Change detection outputs
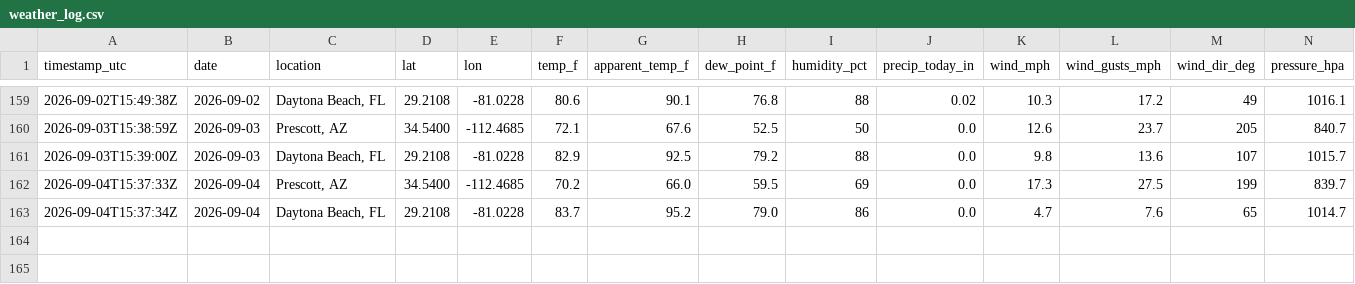
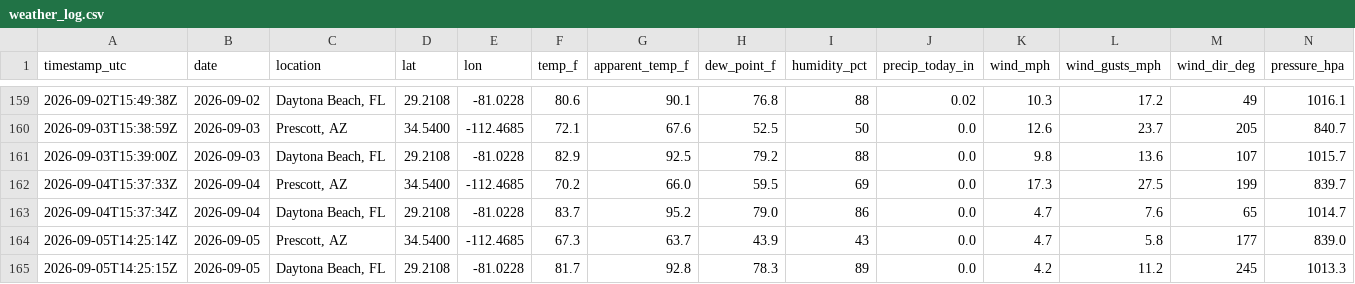
Before and after one commit to rmkenv/eweather, a CSV file: data/weather_log.csv, drawn as a sheet; only a part is shown, gaps mark what is left out; rows hold the shown columns only; the diff names each change by its address in the sheet, - before the commit and + after, or states it on an @@ line.

```diff
--- a/data/weather_log.csv
+++ b/data/weather_log.csv
+row 164: 2026-09-05T14:25:14Z | 2026-09-05 | Prescott, AZ | 34.5400 | -112.4685 | 67.3 | 63.7 | 43.9 | 43 | 0.0 | 4.7 | 5.8 | 177 | 839.0
+row 165: 2026-09-05T14:25:15Z | 2026-09-05 | Daytona Beach, FL | 29.2108 | -81.0228 | 81.7 | 92.8 | 78.3 | 89 | 0.0 | 4.2 | 11.2 | 245 | 1013.3
```
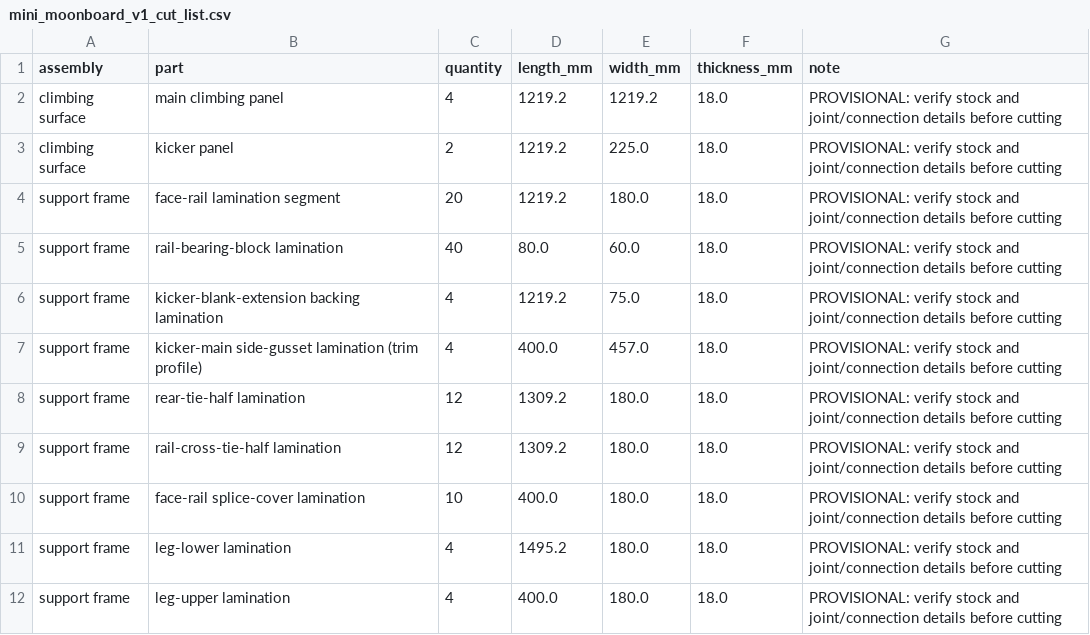
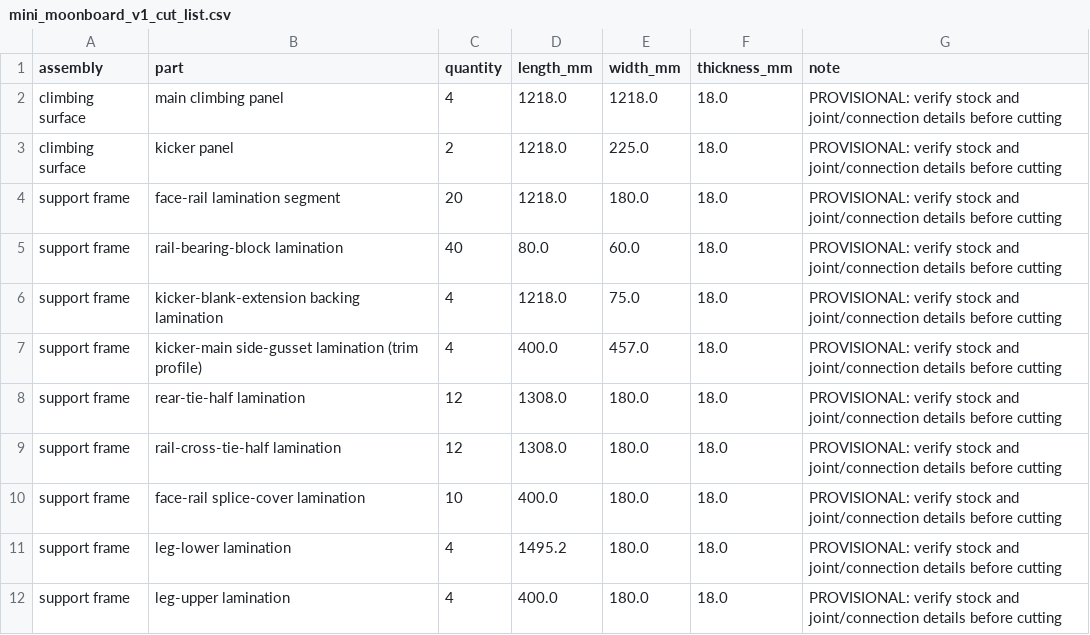
Before and after one commit to mckayreedmoore/mini-moonboard, a CSV file: exports/mini_moonboard_v1_cut_list.csv, drawn as a sheet.

```diff
--- a/exports/mini_moonboard_v1_cut_list.csv
+++ b/exports/mini_moonboard_v1_cut_list.csv
@@ -1,10 +1,10 @@
 assembly,part,quantity,length_mm,width_mm,thickness_mm,note
-climbing surface,main climbing panel,4,1219.2,1219.2,18.0,PROVISIONAL: verify stock and joint/connection details before cutting
-climbing surface,kicker panel,2,1219.2,225.0,18.0,PROVISIONAL: verify stock and joint/connection details before cutting
-support frame,face-rail lamination segment,20,1219.2,180.0,18.0,PROVISIONAL: verify stock and joint/connection details before cutting
+climbing surface,main climbing panel,4,1218.0,1218.0,18.0,PROVISIONAL: verify stock and joint/connection details before cutting
+climbing surface,kicker panel,2,1218.0,225.0,18.0,PROVISIONAL: verify stock and joint/connection details before cutting
+support frame,face-rail lamination segment,20,1218.0,180.0,18.0,PROVISIONAL: verify stock and joint/connection details before cutting
 support frame,rail-bearing-block lamination,40,80.0,60.0,18.0,PROVISIONAL: verify stock and joint/connection details before cutting
-support frame,kicker-blank-extension backing lamination,4,1219.2,75.0,18.0,PROVISIONAL: verify stock and joint/connection details before cutting
+support frame,kicker-blank-extension backing lamination,4,1218.0,75.0,18.0,PROVISIONAL: verify stock and joint/connection details before cutting
 support frame,kicker-main side-gusset lamination (trim profile),4,400.0,457.0,18.0,PROVISIONAL: verify stock and joint/connection details before cutting
-support frame,rear-tie-half lamination,12,1309.2,180.0,18.0,PROVISIONAL: verify stock and joint/connection details before cutting
-support frame,rail-cross-tie-half lamination,12,1309.2,180.0,18.0,PROVISIONAL: verify stock and joint/connection details before cutting
+support frame,rear-tie-half lamination,12,1308.0,180.0,18.0,PROVISIONAL: verify stock and joint/connection details before cutting
+support frame,rail-cross-tie-half lamination,12,1308.0,180.0,18.0,PROVISIONAL: verify stock and joint/connection details before cutting
 support frame,face-rail splice-cover lamination,10,400.0,180.0,18.0,PROVISIONAL: verify stock and joint/connection details before cutting
```
Also changed, not shown: exports/mini_moonboard_v1_connection_schedule.csv, 12 other files.
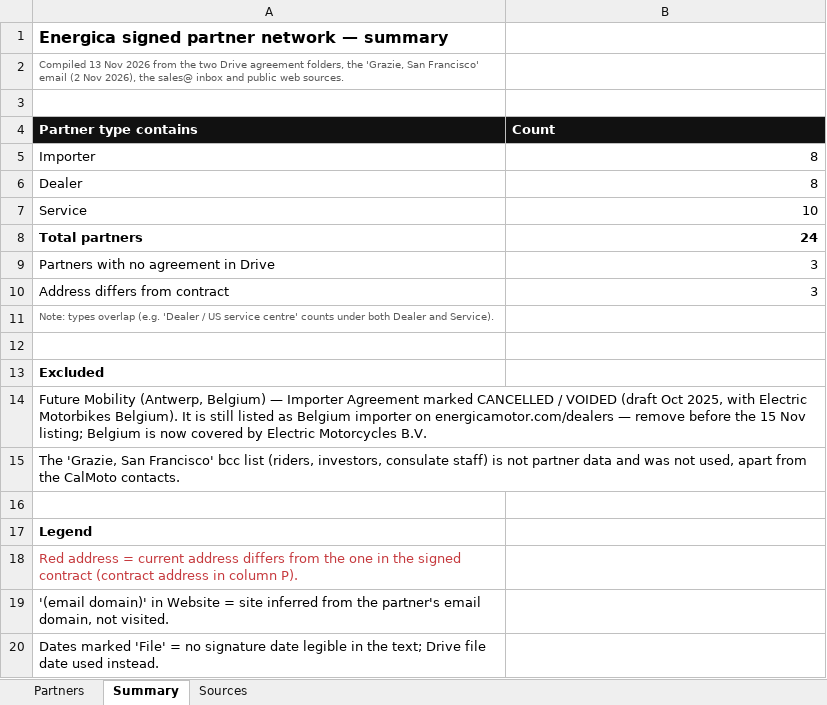
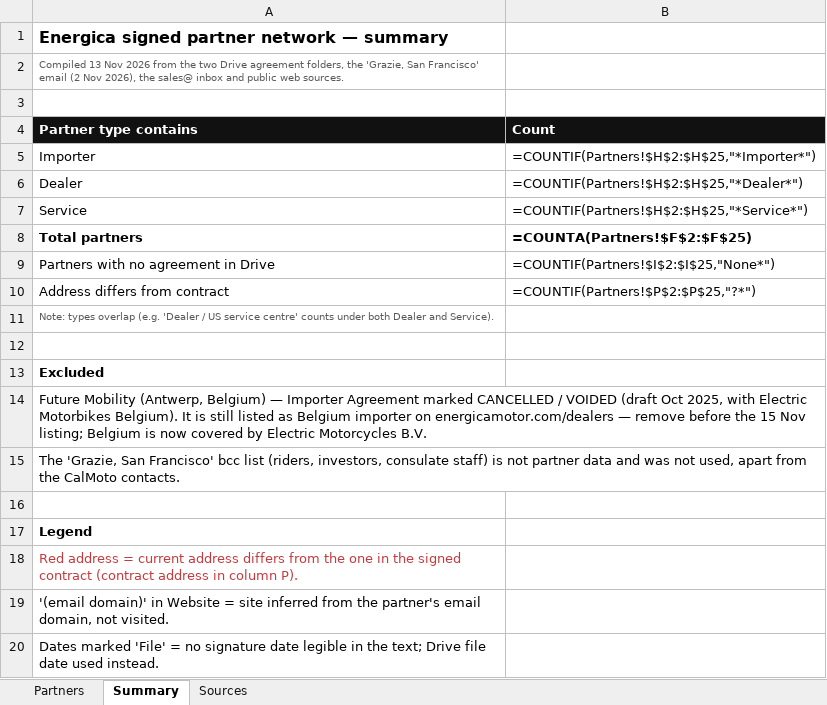
Before and after one commit to Energica-Motor/Energica-Landing-Page, an Excel workbook: data/source/Energica_Signed_Partners_Final.xlsx, sheet Summary, drawn as a sheet; values as stored, in another font and other column widths than the file's, no borders; formulas without a stored value are shown as written; the diff names each change by its address in the sheet, - before the commit and + after, or states it on an @@ line.

```diff
--- a/data/source/Energica_Signed_Partners_Final.xlsx (sheet Summary)
+++ b/data/source/Energica_Signed_Partners_Final.xlsx (sheet Summary)
-B5 (Count): 8
+B5 (Count): =COUNTIF(Partners!$H$2:$H$25,"*Importer*")
-B6 (Count): 8
+B6 (Count): =COUNTIF(Partners!$H$2:$H$25,"*Dealer*")
-B7 (Count): 10
+B7 (Count): =COUNTIF(Partners!$H$2:$H$25,"*Service*")
-B8 (Count): 24
+B8 (Count): =COUNTA(Partners!$F$2:$F$25)
-B9 (Count): 3
+B9 (Count): =COUNTIF(Partners!$I$2:$I$25,"None*")
-B10 (Count): 3
+B10 (Count): =COUNTIF(Partners!$P$2:$P$25,"?*")
```
Also changed, not shown: sheet Partners, 1 other file.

### What you need to do:
Leaving out the pictures, repeat all the entries exactly as they stand.

### Task solution:
Before and after one commit to rmkenv/eweather, a CSV file: data/weather_log.csv, drawn as a sheet; only a part is shown, gaps mark what is left out; rows hold the shown columns only; the diff names each change by its address in the sheet, - before the commit and + after, or states it on an @@ line.

```diff
--- a/data/weather_log.csv
+++ b/data/weather_log.csv
+row 164: 2026-09-05T14:25:14Z | 2026-09-05 | Prescott, AZ | 34.5400 | -112.4685 | 67.3 | 63.7 | 43.9 | 43 | 0.0 | 4.7 | 5.8 | 177 | 839.0
+row 165: 2026-09-05T14:25:15Z | 2026-09-05 | Daytona Beach, FL | 29.2108 | -81.0228 | 81.7 | 92.8 | 78.3 | 89 | 0.0 | 4.2 | 11.2 | 245 | 1013.3
```
Before and after one commit to mckayreedmoore/mini-moonboard, a CSV file: exports/mini_moonboard_v1_cut_list.csv, drawn as a sheet.

```diff
--- a/exports/mini_moonboard_v1_cut_list.csv
+++ b/exports/mini_moonboard_v1_cut_list.csv
@@ -1,10 +1,10 @@
 assembly,part,quantity,length_mm,width_mm,thickness_mm,note
-climbing surface,main climbing panel,4,1219.2,1219.2,18.0,PROVISIONAL: verify stock and joint/connection details before cutting
-climbing surface,kicker panel,2,1219.2,225.0,18.0,PROVISIONAL: verify stock and joint/connection details before cutting
-support frame,face-rail lamination segment,20,1219.2,180.0,18.0,PROVISIONAL: verify stock and joint/connection details before cutting
+climbing surface,main climbing panel,4,1218.0,1218.0,18.0,PROVISIONAL: verify stock and joint/connection details before cutting
+climbing surface,kicker panel,2,1218.0,225.0,18.0,PROVISIONAL: verify stock and joint/connection details before cutting
+support frame,face-rail lamination segment,20,1218.0,180.0,18.0,PROVISIONAL: verify stock and joint/connection details before cutting
 support frame,rail-bearing-block lamination,40,80.0,60.0,18.0,PROVISIONAL: verify stock and joint/connection details before cutting
-support frame,kicker-blank-extension backing lamination,4,1219.2,75.0,18.0,PROVISIONAL: verify stock and joint/connection details before cutting
+support frame,kicker-blank-extension backing lamination,4,1218.0,75.0,18.0,PROVISIONAL: verify stock and joint/connection details before cutting
 support frame,kicker-main side-gusset lamination (trim profile),4,400.0,457.0,18.0,PROVISIONAL: verify stock and joint/connection details before cutting
-support frame,rear-tie-half lamination,12,1309.2,180.0,18.0,PROVISIONAL: verify stock and joint/connection details before cutting
-support frame,rail-cross-tie-half lamination,12,1309.2,180.0,18.0,PROVISIONAL: verify stock and joint/connection details before cutting
+support frame,rear-tie-half lamination,12,1308.0,180.0,18.0,PROVISIONAL: verify stock and joint/connection details before cutting
+support frame,rail-cross-tie-half lamination,12,1308.0,180.0,18.0,PROVISIONAL: verify stock and joint/connection details before cutting
 support frame,face-rail splice-cover lamination,10,400.0,180.0,18.0,PROVISIONAL: verify stock and joint/connection details before cutting
```
Also changed, not shown: exports/mini_moonboard_v1_connection_schedule.csv, 12 other files.
Before and after one commit to Energica-Motor/Energica-Landing-Page, an Excel workbook: data/source/Energica_Signed_Partners_Final.xlsx, sheet Summary, drawn as a sheet; values as stored, in another font and other column widths than the file's, no borders; formulas without a stored value are shown as written; the diff names each change by its address in the sheet, - before the commit and + after, or states it on an @@ line.

```diff
--- a/data/source/Energica_Signed_Partners_Final.xlsx (sheet Summary)
+++ b/data/source/Energica_Signed_Partners_Final.xlsx (sheet Summary)
-B5 (Count): 8
+B5 (Count): =COUNTIF(Partners!$H$2:$H$25,"*Importer*")
-B6 (Count): 8
+B6 (Count): =COUNTIF(Partners!$H$2:$H$25,"*Dealer*")
-B7 (Count): 10
+B7 (Count): =COUNTIF(Partners!$H$2:$H$25,"*Service*")
-B8 (Count): 24
+B8 (Count): =COUNTA(Partners!$F$2:$F$25)
-B9 (Count): 3
+B9 (Count): =COUNTIF(Partners!$I$2:$I$25,"None*")
-B10 (Count): 3
+B10 (Count): =COUNTIF(Partners!$P$2:$P$25,"?*")
```
Also changed, not shown: sheet Partners, 1 other file.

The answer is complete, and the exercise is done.